Records drawn from a dataset:

┄┄┄┄┄┄

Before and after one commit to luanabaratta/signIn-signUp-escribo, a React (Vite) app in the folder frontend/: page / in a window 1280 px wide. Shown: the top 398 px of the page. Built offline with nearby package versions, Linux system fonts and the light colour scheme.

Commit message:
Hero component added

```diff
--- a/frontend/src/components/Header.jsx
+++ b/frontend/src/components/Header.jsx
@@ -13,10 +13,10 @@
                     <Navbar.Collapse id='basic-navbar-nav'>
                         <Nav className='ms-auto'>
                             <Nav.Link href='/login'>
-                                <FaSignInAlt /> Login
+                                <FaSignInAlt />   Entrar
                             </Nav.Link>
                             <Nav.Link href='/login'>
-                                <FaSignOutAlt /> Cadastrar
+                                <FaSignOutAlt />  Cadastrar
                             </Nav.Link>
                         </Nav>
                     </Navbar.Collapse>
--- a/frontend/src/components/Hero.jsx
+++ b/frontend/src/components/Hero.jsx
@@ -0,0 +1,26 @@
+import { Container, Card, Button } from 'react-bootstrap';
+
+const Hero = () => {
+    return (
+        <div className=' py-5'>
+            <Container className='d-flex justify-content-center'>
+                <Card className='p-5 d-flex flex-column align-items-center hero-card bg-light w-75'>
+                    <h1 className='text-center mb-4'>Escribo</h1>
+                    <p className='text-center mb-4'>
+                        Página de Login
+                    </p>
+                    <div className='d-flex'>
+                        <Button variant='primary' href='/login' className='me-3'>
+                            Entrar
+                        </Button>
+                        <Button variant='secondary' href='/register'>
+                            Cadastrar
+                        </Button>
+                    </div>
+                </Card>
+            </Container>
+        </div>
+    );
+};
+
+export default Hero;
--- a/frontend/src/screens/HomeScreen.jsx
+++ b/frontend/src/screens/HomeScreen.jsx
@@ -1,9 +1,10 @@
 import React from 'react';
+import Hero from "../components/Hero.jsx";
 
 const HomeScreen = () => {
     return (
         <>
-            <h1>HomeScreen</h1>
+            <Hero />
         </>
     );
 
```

┄┄┄┄┄┄

Problem to work on: Every entry is to be returned exactly, with nothing dropped.

Expected answer:
Before and after one commit to luanabaratta/signIn-signUp-escribo, a React (Vite) app in the folder frontend/: page / in a window 1280 px wide. Shown: the top 398 px of the page. Built offline with nearby package versions, Linux system fonts and the light colour scheme.

Commit message:
Hero component added

```diff
--- a/frontend/src/components/Header.jsx
+++ b/frontend/src/components/Header.jsx
@@ -13,10 +13,10 @@
                     <Navbar.Collapse id='basic-navbar-nav'>
                         <Nav className='ms-auto'>
                             <Nav.Link href='/login'>
-                                <FaSignInAlt /> Login
+                                <FaSignInAlt />   Entrar
                             </Nav.Link>
                             <Nav.Link href='/login'>
-                                <FaSignOutAlt /> Cadastrar
+                                <FaSignOutAlt />  Cadastrar
                             </Nav.Link>
                         </Nav>
                     </Navbar.Collapse>
--- a/frontend/src/components/Hero.jsx
+++ b/frontend/src/components/Hero.jsx
@@ -0,0 +1,26 @@
+import { Container, Card, Button } from 'react-bootstrap';
+
+const Hero = () => {
+    return (
+        <div className=' py-5'>
+            <Container className='d-flex justify-content-center'>
+                <Card className='p-5 d-flex flex-column align-items-center hero-card bg-light w-75'>
+                    <h1 className='text-center mb-4'>Escribo</h1>
+                    <p className='text-center mb-4'>
+                        Página de Login
+                    </p>
+                    <div className='d-flex'>
+                        <Button variant='primary' href='/login' className='me-3'>
+                            Entrar
+                        </Button>
+                        <Button variant='secondary' href='/register'>
+                            Cadastrar
+                        </Button>
+                    </div>
+                </Card>
+            </Container>
+        </div>
+    );
+};
+
+export default Hero;
--- a/frontend/src/screens/HomeScreen.jsx
+++ b/frontend/src/screens/HomeScreen.jsx
@@ -1,9 +1,10 @@
 import React from 'react';
+import Hero from "../components/Hero.jsx";
 
 const HomeScreen = () => {
     return (
         <>
-            <h1>HomeScreen</h1>
+            <Hero />
         </>
     );
 
```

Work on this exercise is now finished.